Andrew Forrest
Andrew Forrest, chairman of Fortescue Metals Group, speaks during a media conference in Sydney, Australia, July 28, 2015. Reuters/David Gray

Mining services provider Programmed is looking to employ 5,000 Indigenous Australians. The development comes as part of a 10-year plan announced in Canberra last week with Prime Minister Malcolm Turnbull and Fortescue Metals Group chairman Andrew Forrest.

The contract to employ Indigenous people, largest ever signed by an Australian company, will be undertaken in an effort to enhance the diversity of society in terms of culture, gender, age, sexual orientation and abilities. The deal was signed between Programmed Managing Director Chris Sutherland, Turnbull and Forrest.

The contract will be managed through the Australian Employment Covenant. Government organisations like VTEC, the Employment Parity Initiative and jobactive will support the move. VTEC carried out more than 5,000 job placements for Aboriginal and Torres Strait Islander Australians last year. Job-specific training was provided to employees.

Forrest's Indigenous advocacy group GenerationOne will be overseeing the project. “It's going to shine a bright light into a minimum 5,000 Indigenous families and we are delighted by that," he said, speaking with Radio National. "It's a powerful signal of where Indigenous Australia is going and where we think certainly the disparity can end."

Employment was one of the six of seven close the gap targets that were not fulfilled in the latest report. According to Forrest, a lot more than just spending money on Indigenous affairs needs to be done to bridge the gaps of disparity.

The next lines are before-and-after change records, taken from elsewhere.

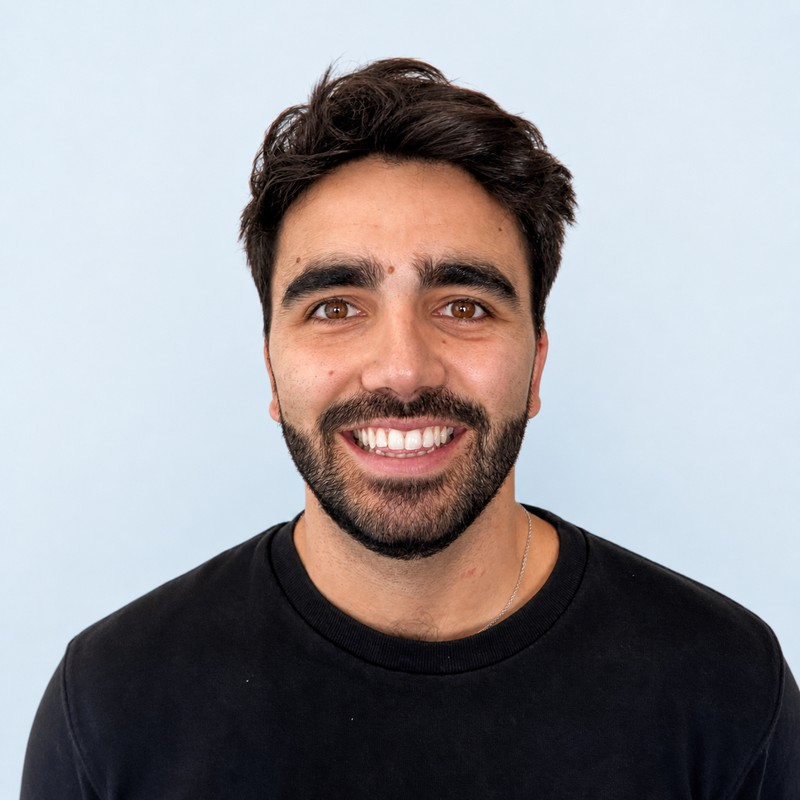
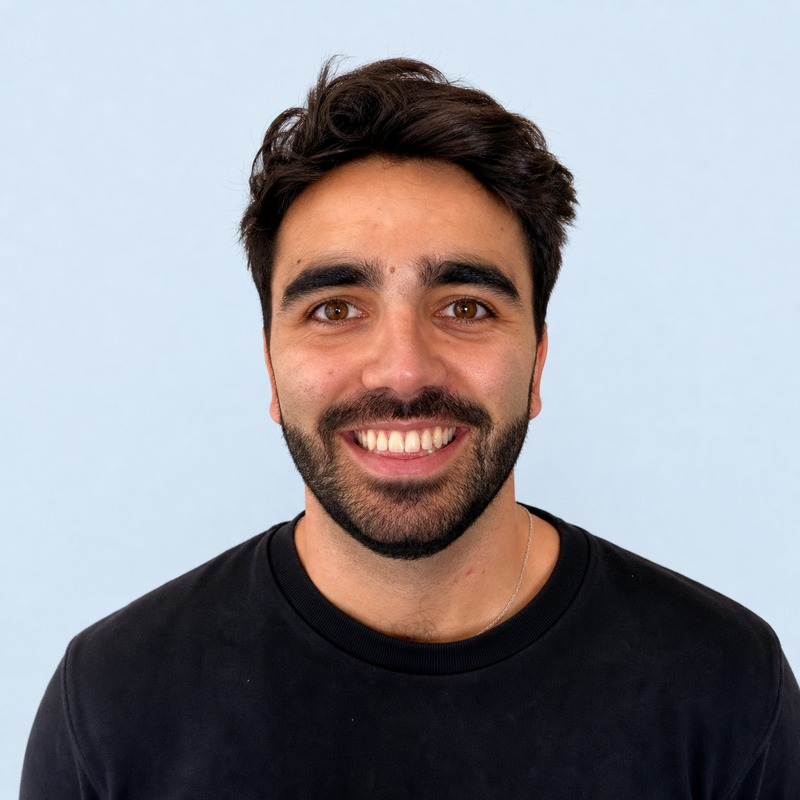
Update profile image and current affiliation

diff --git a/index.html b/index.html
@@ -29,7 +29,7 @@
       <section class="profile">
         <div class="profile-copy">
           <h1>Jeremias Inchauspe</h1>
-          <p class="subtitle">Junior Researcher, Center for Cognitive Neuroscience, Universidad de San Andrés</p>
+          <p class="subtitle">CONICET Fellow and Junior Researcher, Center for Cognitive Neuroscience, Universidad de San Andrés</p>
           <p class="location">Victoria, Buenos Aires, Argentina</p>
           <div class="link-row" aria-label="Profile links">
             <a href="mailto:[email redacted]">[email redacted]</a>
@@ -43,8 +43,8 @@
 
       <section class="content-section">
         <p>
-          Jeremias Inchauspe is a psychologist and junior researcher at the
-          <a href="https://udesa.edu.ar/centro-de-neurociencias-cognitivas" target="_blank" rel="noreferrer">Center for Cognitive Neuroscience</a>
+          Jeremias Inchauspe is a psychologist, CONICET fellow, and junior researcher at the
+          <a href="https://www.udesa.edu.ar/cnc" target="_blank" rel="noreferrer">Center for Cognitive Neuroscience</a>
           at Universidad de San Andrés.
         </p>
         <p>
@@ -53,6 +53,16 @@
         <p>
           He is currently involved in a research project on automated machine-learning approaches to language changes in Alzheimer's disease and frontotemporal dementia in Latin American and English-speaking populations.
         </p>
+      </section>
+
+      <section class="content-section">
+        <div>
+          <h2>Current Appointments</h2>
+          <ul class="compact-list">
+            <li><strong>Current</strong> - Becario CONICET.</li>
+            <li><strong>2024 - present</strong> - Junior Researcher, <a href="https://www.udesa.edu.ar/cnc" target="_blank" rel="noreferrer">Center for Cognitive Neuroscience</a>, Universidad de San Andrés.</li>
+          </ul>
+        </div>
       </section>
 
       <section class="content-section">

diff --git a/cv.html b/cv.html
@@ -37,19 +37,27 @@
 
       <section class="content-section two-column">
         <div>
+          <h2>Current Roles</h2>
+          <ul class="compact-list">
+            <li><strong>Current</strong> - Becario CONICET.</li>
+            <li><strong>2024 - present</strong> - Junior Researcher, <a href="https://www.udesa.edu.ar/cnc" target="_blank" rel="noreferrer">Center for Cognitive Neuroscience</a>, Universidad de San Andrés.</li>
+          </ul>
+        </div>
+        <div>
           <h2>Education</h2>
           <ul class="compact-list">
             <li><strong>2024</strong> - Licenciatura en Psicología, Pontificia Universidad Católica Argentina. GPA: 8.25/10.</li>
             <li><strong>Thesis</strong> - Estimación temporal retrospectiva y prospectiva y su relación con la ansiedad y la impulsividad en adultos. Grade: 10/10. <a href="https://repositorio.uca.edu.ar/handle/123456789/16544" target="_blank" rel="noreferrer">repository</a></li>
           </ul>
         </div>
-        <div>
+      </section>
+
+      <section class="content-section">
           <h2>Languages and Tools</h2>
           <ul class="compact-list">
             <li><strong>Programming</strong> - Python.</li>
             <li><strong>English</strong> - Advanced; Cambridge ESOL Level 2 Certificate in ESOL International (C1).</li>
           </ul>
-        </div>
       </section>
     </main>
 

diff --git a/research.html b/research.html
@@ -34,10 +34,18 @@
 
       <section class="timeline">
         <article class="timeline-item">
+          <div class="date">Current</div>
+          <div>
+            <h2>Becario CONICET</h2>
+            <p>Current CONICET fellowship.</p>
+          </div>
+        </article>
+
+        <article class="timeline-item">
           <div class="date">Mar 2024 - present</div>
           <div>
             <h2>Junior Researcher</h2>
-            <p>Center for Cognitive Neuroscience, Universidad de San Andrés. Victoria, Buenos Aires, Argentina.</p>
+            <p><a href="https://www.udesa.edu.ar/cnc" target="_blank" rel="noreferrer">Center for Cognitive Neuroscience</a>, Universidad de San Andrés. Victoria, Buenos Aires, Argentina.</p>
           </div>
         </article>
 

diff --git a/assets/css/styles.css b/assets/css/styles.css
@@ -136,7 +136,9 @@ a:focus {
 .profile-photo {
   width: 190px;
   aspect-ratio: 1;
+  border: 1px solid var(--line);
   border-radius: 6px;
+  background: #eef6fb;
   object-fit: cover;
   box-shadow: var(--shadow);
 }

"Government throwing around cash has actually led to that kind of soft prejudice, that almost racism of low expectations. What Indigenous people need now is opportunity,” Forrest said, adding that he was inspired by the move. "Opportunity to take their own responsibility and that's what employment does."

The Federal Government has said it will hand 3 percent of its contracts to Indigenous groups, according to a report from KPMG. In lieu of this, the government said it had been able to achieve 2.9 percent of the target.